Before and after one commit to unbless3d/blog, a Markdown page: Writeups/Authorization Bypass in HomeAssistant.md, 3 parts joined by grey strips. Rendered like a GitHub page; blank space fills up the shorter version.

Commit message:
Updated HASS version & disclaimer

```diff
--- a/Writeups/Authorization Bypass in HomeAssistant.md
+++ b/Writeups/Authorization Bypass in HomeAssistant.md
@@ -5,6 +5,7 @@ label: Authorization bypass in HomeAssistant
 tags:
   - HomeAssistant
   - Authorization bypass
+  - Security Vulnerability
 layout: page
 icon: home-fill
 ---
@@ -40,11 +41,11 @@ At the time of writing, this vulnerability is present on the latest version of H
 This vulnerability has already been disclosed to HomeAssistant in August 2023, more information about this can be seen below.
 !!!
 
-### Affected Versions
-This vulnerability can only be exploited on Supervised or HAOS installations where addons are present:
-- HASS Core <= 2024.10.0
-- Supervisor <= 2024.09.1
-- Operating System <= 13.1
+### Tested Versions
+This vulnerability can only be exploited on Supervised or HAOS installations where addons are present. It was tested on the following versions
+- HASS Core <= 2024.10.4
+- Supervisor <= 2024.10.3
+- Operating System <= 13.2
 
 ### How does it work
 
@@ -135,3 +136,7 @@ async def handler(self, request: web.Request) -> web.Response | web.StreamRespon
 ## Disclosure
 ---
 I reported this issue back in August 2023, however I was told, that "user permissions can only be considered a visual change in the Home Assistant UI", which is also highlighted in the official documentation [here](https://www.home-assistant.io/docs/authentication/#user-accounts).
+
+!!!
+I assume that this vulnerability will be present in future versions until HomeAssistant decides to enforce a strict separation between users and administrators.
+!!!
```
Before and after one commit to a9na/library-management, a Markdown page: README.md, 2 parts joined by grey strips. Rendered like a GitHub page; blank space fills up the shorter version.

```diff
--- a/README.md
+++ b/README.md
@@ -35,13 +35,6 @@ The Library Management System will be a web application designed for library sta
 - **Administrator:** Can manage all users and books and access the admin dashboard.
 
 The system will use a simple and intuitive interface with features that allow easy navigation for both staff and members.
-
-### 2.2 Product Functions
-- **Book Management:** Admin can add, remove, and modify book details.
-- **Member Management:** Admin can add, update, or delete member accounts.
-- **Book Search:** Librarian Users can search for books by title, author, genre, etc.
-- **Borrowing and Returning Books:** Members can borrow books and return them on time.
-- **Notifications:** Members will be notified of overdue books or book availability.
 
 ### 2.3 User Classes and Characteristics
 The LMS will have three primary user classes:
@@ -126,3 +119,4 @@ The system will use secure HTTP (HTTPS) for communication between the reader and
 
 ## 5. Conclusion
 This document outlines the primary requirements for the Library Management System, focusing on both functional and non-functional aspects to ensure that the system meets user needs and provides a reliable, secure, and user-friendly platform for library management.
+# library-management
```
▬▬▬▬▬▬▬▬▬▬
Exercise goal: Look through the entries for the string "HomeAssistant". Every line that has it belongs in the answer.

Your response:
Before and after one commit to unbless3d/blog, a Markdown page: Writeups/Authorization Bypass in HomeAssistant.md, 3 parts joined by grey strips. Rendered like a GitHub page; blank space fills up the shorter version.
--- a/Writeups/Authorization Bypass in HomeAssistant.md
+++ b/Writeups/Authorization Bypass in HomeAssistant.md
@@ -5,6 +5,7 @@ label: Authorization bypass in HomeAssistant
   - HomeAssistant
 This vulnerability has already been disclosed to HomeAssistant in August 2023, more information about this can be seen below.
+I assume that this vulnerability will be present in future versions until HomeAssistant decides to enforce a strict separation between users and administrators.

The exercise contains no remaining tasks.